Is a Free, Subscriber Based, Tip of the Month Publication.

What is your EtiQ?

What is your EtiQ?


Best birthday behavior: Etiquette tips for party hosts  Read More >>

The 8 Best Etiquette Rules We Learned From Grandma  Read More >>

A Life Well Lived - Having Style 

Political Politesse


Political Politesse

Assessing The Addressing, Appraising The Applause
January 25, 2007
WEIR, Courant Staff Writer


A few things we noticed during President Bush's State of the Union address Tuesday:
Madame Speaker:





Bush began his speech noting that he was the first president to begin the State of the Union message with the words "Madame Speaker," referring to Speaker of the House Nancy Pelosi, D-Calif.
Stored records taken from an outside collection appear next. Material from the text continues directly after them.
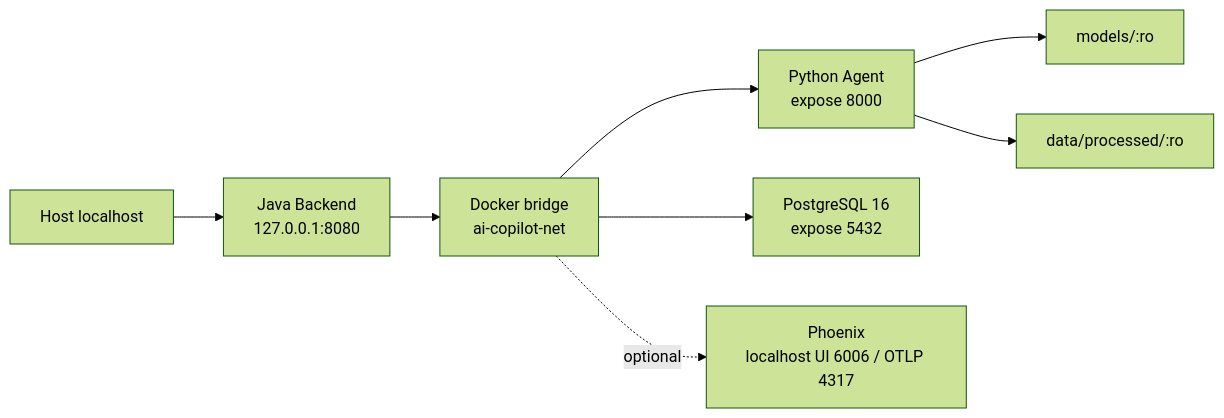
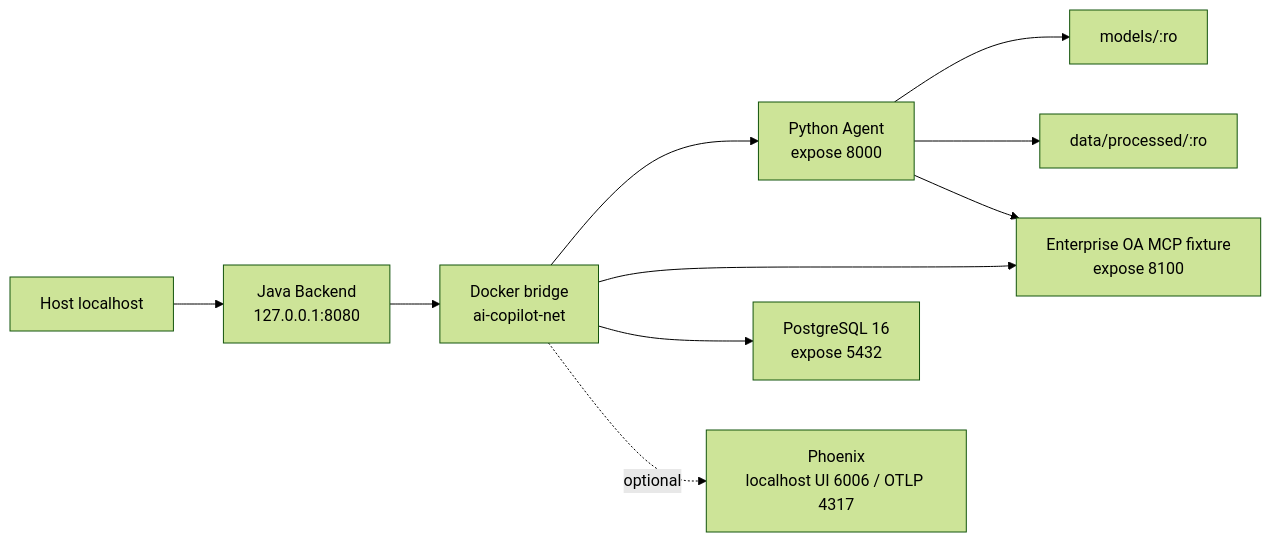
One commit to izz-BLUE/enterprise-ai-copilot changed the second of 2 diagrams in docs/deployment.md. Above: the diagram before and after it, drawn with Mermaid (forest theme). The commit also changed other lines of this file and 3 other files, not shown here.

````diff
--- a/docs/deployment.md
+++ b/docs/deployment.md
@@ -216,10 +220,12 @@
 ```mermaid
 graph LR
     H[Host localhost] --> J[Java Backend<br/>127.0.0.1:8080]
     J --> N[Docker bridge<br/>ai-copilot-net]
     N --> P[Python Agent<br/>expose 8000]
+    N --> OA[Enterprise OA MCP fixture<br/>expose 8100]
     N --> PG[PostgreSQL 16<br/>expose 5432]
     N -. optional .-> PHX[Phoenix<br/>localhost UI 6006 / OTLP 4317]
-    P --> M[models/:ro]
+    P --> MD[models/:ro]
     P --> D[data/processed/:ro]
+    P --> OA
 ```
````
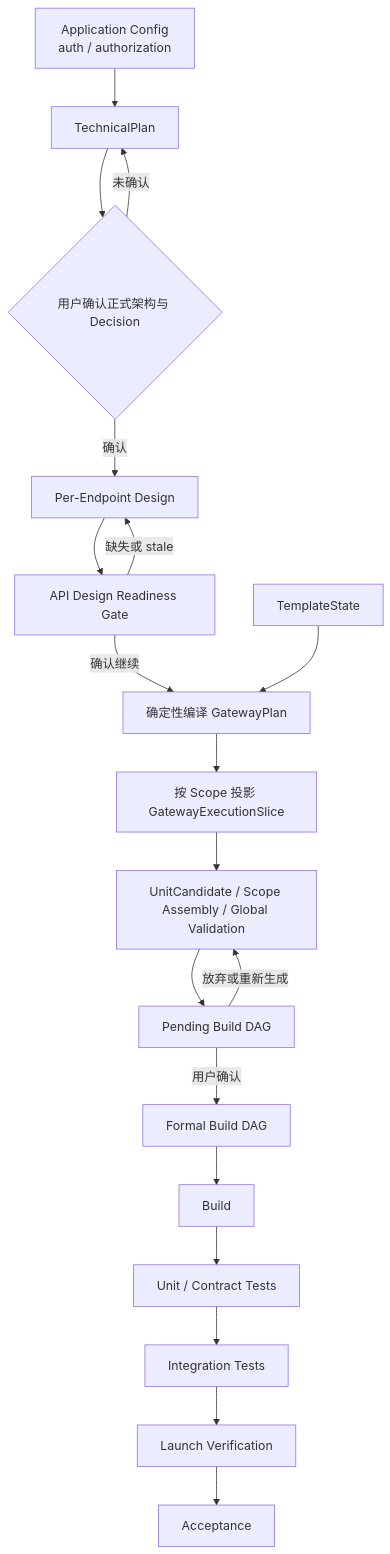
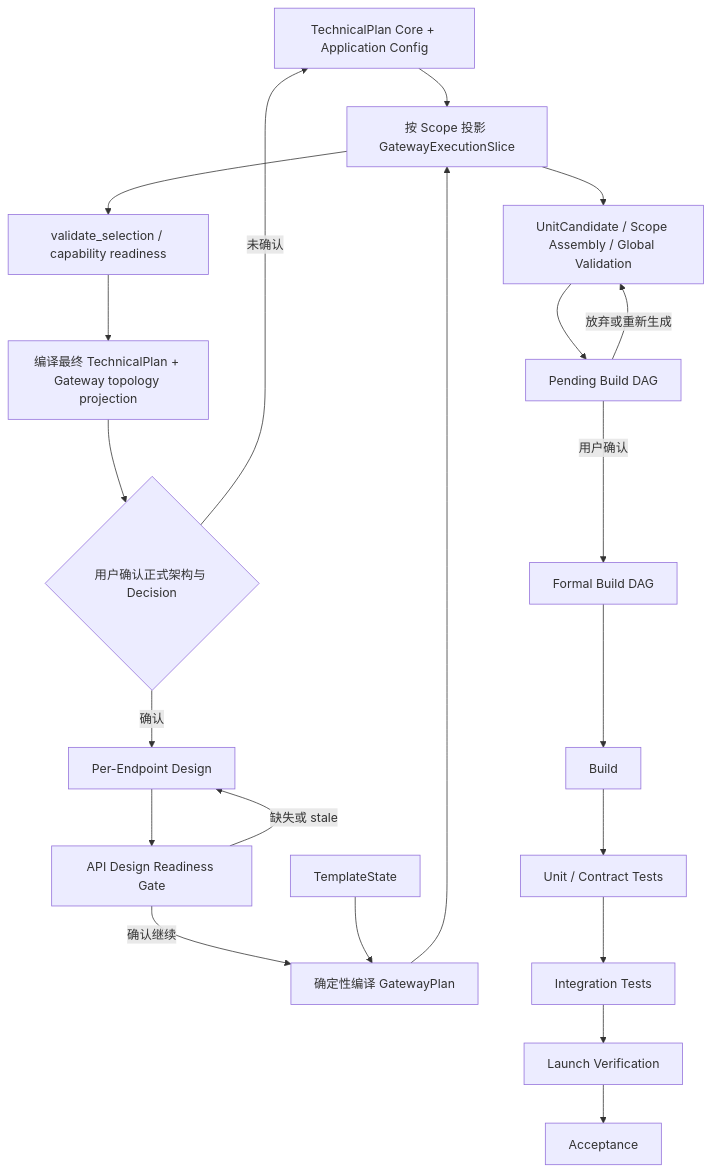
Before and after one commit to YYYWYF/XCodeAgent: the third of 4 diagrams in docs/gateway/GENERATED_APPLICATION_GATEWAY_DESIGN.md, drawn with Mermaid. The commit also changed other lines of this file and 19 other files, not shown here.

````diff
--- a/docs/gateway/GENERATED_APPLICATION_GATEWAY_DESIGN.md
+++ b/docs/gateway/GENERATED_APPLICATION_GATEWAY_DESIGN.md
@@ -210,21 +210,23 @@
 ```mermaid
 flowchart TD
-    A[Application Config<br/>auth / authorization] --> P[TechnicalPlan]
+    A[TechnicalPlan Core + Application Config] --> S{用户选择 gateway_composed}
+    S --> V[validate_selection / capability readiness]
+    V --> P[编译最终 TechnicalPlan + Gateway topology projection]
     P --> C{用户确认正式架构与 Decision}
-    C -->|未确认| P
+    C -->|未确认| A
     C -->|确认| E[Per-Endpoint Design]
     E --> R[API Design Readiness Gate]
     R -->|缺失或 stale| E
     R -->|确认继续| G[确定性编译 GatewayPlan]
     T[TemplateState] --> G
     G --> S[按 Scope 投影 GatewayExecutionSlice]
     S --> D[UnitCandidate / Scope Assembly / Global Validation]
     D --> PD[Pending Build DAG]
     PD -->|用户确认| FD[Formal Build DAG]
     PD -->|放弃或重新生成| D
     FD --> B[Build]
     B --> UT[Unit / Contract Tests]
     UT --> IT[Integration Tests]
     IT --> L[Launch Verification]
     L --> APT[Acceptance]
 ```
````
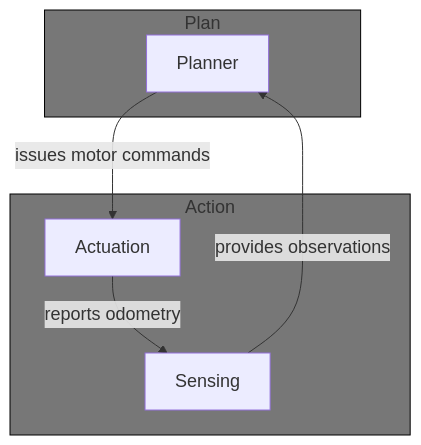
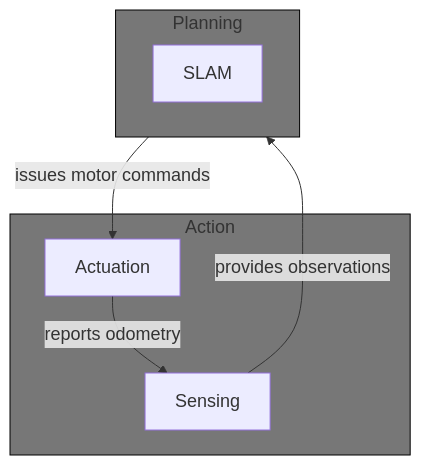
One commit to go-donew/ffad changed the diagram in ffad-spec/ffad-spec.md. Above: the diagram before and after it, drawn with Mermaid.

````diff
--- a/ffad-spec/ffad-spec.md
+++ b/ffad-spec/ffad-spec.md
@@ -58,21 +58,21 @@
 ``` mermaid 
 %%{init: {"themeVariables": { "fontSize": "18px", "fontFamily": "Arial"}}}%%
 
 graph TD
 
-subgraph Plan
-  Planner
+subgraph Planning
+  SLAM
 end
 
 subgraph Action
   Actuation
   Sensing
 end
 
-Planner -- issues motor commands --> Actuation
+Planning -- issues motor commands --> Actuation
 Actuation -- reports odometry --> Sensing
-Sensing -- provides observations --> Planner
+Sensing -- provides observations --> Planning
 
-style Plan fill:#777777,stroke:black
+style Planning fill:#777777,stroke:black
 style Action fill:#777777,stroke:black
 ```
````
But why "madame?" As opposed to the male honorific "mister," it's rarely used in everyday speech. And when it is, it often has to do with brothels.

Don't tell that to Judith Martin, better known as etiquette columnist Miss Manners. She was glad to hear Pelosi addressed as "madame" and that its "smutty connotations" seem to be fading.

"I was very pleased that they used the term `madame speaker' without any snickers," she says.

But isn't it a little antiquated? How about "Ms. Speaker?"

"No," Martin says emphatically. "Why are you fooling around with it? People have accepted it, so don't make trouble. It seemed to come off very naturally last night."

Madame Blinky vs. the Veep's Thousand-Yard Stare: The normal blink rate is 10 to 20 per minute, says body-language expert Patti Wood. She counted 60 to 70 per minute on Nancy Pelosi Tuesday night.

"I believe that it was a combination of nervousness and her displeasure with [Bush] in general," says Wood, author of "Success Signals - Body Language in Business."

Vice President Dick Cheney, on the other hand, did not blink once for the entire 50-minute speech. Or maybe it just seemed that way in contrast to Pelosi.

Not blinking, Wood says, "can mean that you're disinterested and that you've checked out. Which is my read on Cheney."

Clapping for Yourself: A few of the folks honored by the president joined in on the applause when their names were mentioned. The etiquette experts agree: This is not done.

Martin says the faux pas is understandable for anyone receiving presidential huzzahs on national television. It doesn't happen every day; they're embarrassed and don't know what to do. Ideally, though, such situations call for the "modest, humbled and pleased" look.

Cindy Grosso, who operates the Charleston School of Protocol and Etiquette in
South Carolina, concurs. Clapping for yourself, she says, is like raising your glass with the others when you're the subject of a toast, another common mistake. It's best to smile, look around and nod your head in thanks.

Contact William Weir at

Author: William Wier

Source: The Harfort Courant

<< Back

Footer Image